● EXERCISE GOAL
A complete answer lists every line of the entries below where the string "span" appears.

----------------

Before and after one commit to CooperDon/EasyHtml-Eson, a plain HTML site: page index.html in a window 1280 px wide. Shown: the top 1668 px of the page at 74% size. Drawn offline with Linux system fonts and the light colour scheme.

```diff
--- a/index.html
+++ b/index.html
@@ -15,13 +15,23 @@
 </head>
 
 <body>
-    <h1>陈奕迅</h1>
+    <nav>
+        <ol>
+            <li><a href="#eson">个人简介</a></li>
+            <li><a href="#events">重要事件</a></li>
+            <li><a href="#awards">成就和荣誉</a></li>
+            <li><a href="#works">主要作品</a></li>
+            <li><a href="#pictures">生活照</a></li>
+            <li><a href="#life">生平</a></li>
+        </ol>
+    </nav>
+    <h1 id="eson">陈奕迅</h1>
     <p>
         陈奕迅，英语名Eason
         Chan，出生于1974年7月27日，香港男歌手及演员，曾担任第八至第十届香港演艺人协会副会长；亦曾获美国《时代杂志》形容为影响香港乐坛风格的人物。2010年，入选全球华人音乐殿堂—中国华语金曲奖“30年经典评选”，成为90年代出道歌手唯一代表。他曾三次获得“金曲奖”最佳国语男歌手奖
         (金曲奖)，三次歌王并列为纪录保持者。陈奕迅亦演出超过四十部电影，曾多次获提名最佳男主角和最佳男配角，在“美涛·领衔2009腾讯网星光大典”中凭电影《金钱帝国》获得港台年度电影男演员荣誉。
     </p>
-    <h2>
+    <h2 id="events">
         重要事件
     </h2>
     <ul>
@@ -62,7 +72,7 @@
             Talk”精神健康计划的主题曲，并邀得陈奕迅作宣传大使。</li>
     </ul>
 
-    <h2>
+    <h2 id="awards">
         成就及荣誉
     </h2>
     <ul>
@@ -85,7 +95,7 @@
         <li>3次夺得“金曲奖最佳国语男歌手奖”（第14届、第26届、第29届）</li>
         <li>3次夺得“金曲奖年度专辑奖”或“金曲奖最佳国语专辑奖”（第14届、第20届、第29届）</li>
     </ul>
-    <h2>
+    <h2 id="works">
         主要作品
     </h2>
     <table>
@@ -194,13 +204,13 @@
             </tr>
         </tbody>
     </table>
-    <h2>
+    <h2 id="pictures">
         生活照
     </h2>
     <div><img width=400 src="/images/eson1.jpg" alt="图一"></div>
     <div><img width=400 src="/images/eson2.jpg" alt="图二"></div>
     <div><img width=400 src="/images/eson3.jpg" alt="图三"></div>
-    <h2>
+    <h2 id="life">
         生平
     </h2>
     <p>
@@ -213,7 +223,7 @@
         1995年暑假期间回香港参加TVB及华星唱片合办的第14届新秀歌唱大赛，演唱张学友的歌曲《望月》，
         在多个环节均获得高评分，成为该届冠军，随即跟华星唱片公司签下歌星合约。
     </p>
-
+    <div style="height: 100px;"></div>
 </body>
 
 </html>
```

----------------

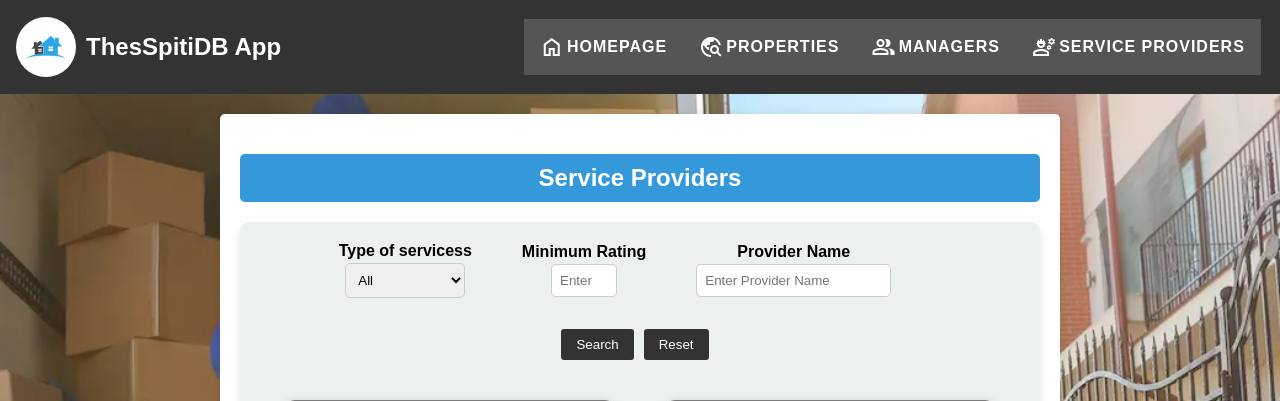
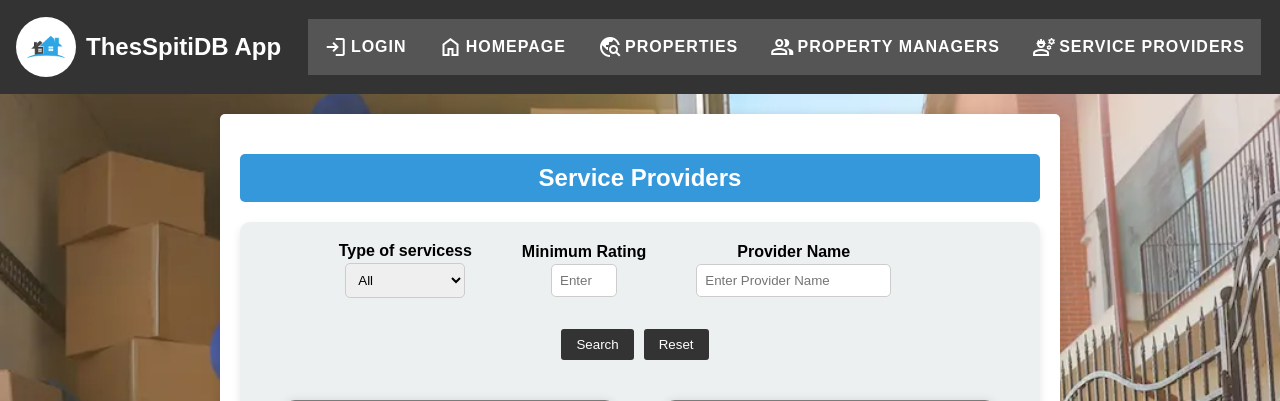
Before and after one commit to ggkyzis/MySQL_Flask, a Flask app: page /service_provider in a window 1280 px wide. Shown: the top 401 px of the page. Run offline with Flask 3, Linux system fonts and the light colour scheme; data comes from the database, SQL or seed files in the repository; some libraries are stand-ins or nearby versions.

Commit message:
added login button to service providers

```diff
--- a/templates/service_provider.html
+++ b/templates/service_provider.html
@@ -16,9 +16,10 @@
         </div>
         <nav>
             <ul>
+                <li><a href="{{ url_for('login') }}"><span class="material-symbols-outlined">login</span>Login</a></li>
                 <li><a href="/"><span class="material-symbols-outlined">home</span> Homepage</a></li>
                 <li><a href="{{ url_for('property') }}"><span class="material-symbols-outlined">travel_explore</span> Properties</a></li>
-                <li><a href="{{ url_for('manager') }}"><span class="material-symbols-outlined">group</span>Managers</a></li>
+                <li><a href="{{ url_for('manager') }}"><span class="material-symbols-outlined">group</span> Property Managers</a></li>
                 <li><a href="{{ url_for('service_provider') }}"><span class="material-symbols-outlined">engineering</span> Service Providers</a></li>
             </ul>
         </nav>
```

----------------

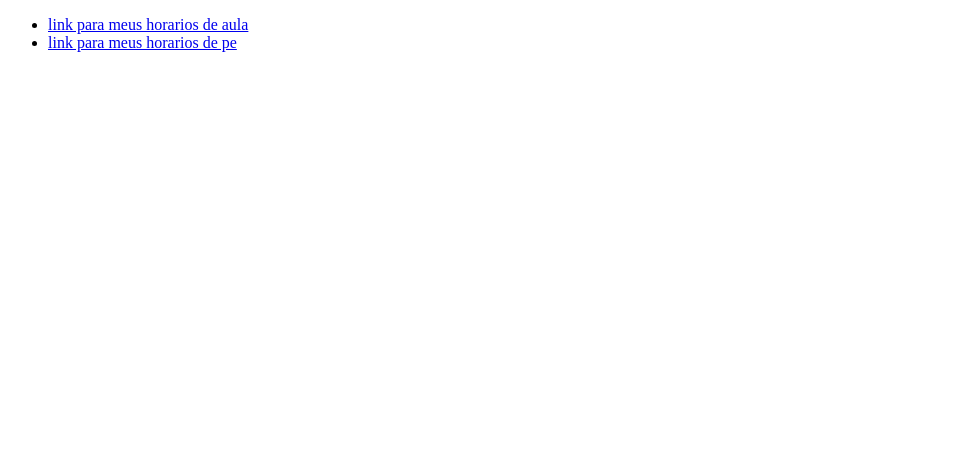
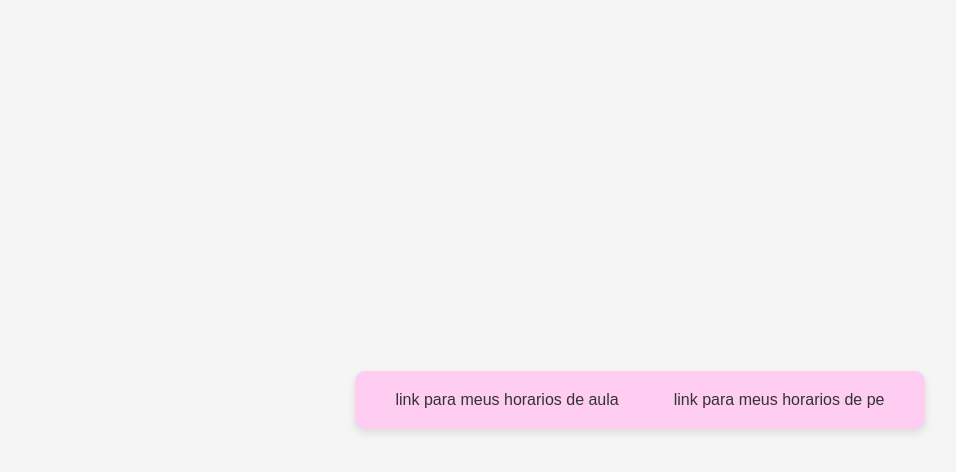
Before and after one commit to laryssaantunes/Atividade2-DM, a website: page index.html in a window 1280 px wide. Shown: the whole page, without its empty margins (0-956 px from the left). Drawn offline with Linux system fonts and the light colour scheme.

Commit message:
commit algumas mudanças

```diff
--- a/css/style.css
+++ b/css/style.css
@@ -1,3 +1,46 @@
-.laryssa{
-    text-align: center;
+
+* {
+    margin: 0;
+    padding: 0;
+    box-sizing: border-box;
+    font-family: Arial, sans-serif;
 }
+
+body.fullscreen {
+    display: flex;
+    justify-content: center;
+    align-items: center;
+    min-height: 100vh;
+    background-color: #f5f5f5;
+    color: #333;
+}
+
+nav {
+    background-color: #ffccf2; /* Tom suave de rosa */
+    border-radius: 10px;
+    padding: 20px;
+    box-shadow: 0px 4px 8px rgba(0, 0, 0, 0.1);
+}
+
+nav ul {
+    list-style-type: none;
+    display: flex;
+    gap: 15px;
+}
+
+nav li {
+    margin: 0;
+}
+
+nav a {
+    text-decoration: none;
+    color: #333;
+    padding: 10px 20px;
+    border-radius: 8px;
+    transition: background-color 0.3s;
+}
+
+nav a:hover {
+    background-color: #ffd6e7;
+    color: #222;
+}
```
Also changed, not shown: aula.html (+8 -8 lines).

----------------

● ANSWER SECTION
+                <li><a href="{{ url_for('login') }}"><span class="material-symbols-outlined">login</span>Login</a></li>
                 <li><a href="/"><span class="material-symbols-outlined">home</span> Homepage</a></li>
                 <li><a href="{{ url_for('property') }}"><span class="material-symbols-outlined">travel_explore</span> Properties</a></li>
-                <li><a href="{{ url_for('manager') }}"><span class="material-symbols-outlined">group</span>Managers</a></li>
+                <li><a href="{{ url_for('manager') }}"><span class="material-symbols-outlined">group</span> Property Managers</a></li>
                 <li><a href="{{ url_for('service_provider') }}"><span class="material-symbols-outlined">engineering</span> Service Providers</a></li>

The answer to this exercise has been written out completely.